Revision comparison data:
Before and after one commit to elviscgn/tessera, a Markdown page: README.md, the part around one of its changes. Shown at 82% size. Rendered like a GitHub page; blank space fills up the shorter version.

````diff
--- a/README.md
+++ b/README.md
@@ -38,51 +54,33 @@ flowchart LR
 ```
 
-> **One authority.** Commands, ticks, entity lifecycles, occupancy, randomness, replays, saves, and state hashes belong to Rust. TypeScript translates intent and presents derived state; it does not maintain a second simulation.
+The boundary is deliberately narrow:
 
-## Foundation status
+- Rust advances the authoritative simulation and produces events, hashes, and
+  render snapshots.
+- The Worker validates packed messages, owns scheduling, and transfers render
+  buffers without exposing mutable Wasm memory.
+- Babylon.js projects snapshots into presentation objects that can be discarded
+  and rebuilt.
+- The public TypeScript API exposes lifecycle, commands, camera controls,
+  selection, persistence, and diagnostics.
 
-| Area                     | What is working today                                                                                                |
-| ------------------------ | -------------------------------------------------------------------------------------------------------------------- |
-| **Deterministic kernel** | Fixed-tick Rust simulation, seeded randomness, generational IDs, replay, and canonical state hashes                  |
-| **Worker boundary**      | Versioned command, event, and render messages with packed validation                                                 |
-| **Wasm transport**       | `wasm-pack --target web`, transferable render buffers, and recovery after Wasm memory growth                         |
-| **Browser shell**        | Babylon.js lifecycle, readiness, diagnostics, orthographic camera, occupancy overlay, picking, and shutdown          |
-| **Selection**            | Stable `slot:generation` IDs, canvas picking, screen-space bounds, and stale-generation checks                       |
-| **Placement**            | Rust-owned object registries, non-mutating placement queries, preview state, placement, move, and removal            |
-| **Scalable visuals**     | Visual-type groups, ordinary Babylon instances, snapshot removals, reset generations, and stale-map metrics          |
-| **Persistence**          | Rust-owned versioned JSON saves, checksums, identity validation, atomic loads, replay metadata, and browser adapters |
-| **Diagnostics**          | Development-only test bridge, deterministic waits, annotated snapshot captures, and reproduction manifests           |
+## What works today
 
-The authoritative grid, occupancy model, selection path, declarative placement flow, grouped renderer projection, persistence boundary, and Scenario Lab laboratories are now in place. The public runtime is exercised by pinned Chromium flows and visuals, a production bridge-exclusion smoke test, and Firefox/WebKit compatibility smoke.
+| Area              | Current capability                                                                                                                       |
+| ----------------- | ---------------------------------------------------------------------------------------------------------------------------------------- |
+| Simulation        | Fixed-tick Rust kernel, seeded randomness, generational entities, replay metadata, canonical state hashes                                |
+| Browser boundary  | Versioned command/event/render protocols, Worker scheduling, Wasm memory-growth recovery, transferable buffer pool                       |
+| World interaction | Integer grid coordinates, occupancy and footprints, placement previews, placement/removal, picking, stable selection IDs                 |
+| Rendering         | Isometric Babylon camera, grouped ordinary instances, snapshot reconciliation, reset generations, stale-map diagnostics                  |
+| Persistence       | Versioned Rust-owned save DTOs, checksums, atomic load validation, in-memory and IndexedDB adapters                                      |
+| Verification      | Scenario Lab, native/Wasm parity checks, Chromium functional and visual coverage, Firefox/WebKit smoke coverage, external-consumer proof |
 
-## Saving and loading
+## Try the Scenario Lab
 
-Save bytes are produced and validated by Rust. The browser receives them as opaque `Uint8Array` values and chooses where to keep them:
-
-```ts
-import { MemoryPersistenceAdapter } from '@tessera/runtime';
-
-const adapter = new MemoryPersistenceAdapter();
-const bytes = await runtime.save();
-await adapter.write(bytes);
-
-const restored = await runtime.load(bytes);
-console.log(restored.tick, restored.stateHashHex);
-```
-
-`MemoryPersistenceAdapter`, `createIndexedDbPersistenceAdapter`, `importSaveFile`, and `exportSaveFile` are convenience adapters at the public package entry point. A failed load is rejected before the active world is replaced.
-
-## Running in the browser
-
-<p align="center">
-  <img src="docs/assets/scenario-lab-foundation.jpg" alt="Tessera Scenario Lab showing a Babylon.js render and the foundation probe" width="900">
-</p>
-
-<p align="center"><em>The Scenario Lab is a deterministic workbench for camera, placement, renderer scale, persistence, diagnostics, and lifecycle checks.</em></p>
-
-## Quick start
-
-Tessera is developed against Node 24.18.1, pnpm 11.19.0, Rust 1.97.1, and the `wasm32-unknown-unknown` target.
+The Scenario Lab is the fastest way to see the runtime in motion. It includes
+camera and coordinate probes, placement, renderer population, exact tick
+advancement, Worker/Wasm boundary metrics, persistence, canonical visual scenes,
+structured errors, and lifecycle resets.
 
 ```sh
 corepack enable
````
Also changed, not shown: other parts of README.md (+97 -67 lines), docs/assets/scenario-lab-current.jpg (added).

Task goal: Within the data, how many lines hold the string "docs"? Answer with the number and nothing more.

Written solution: 2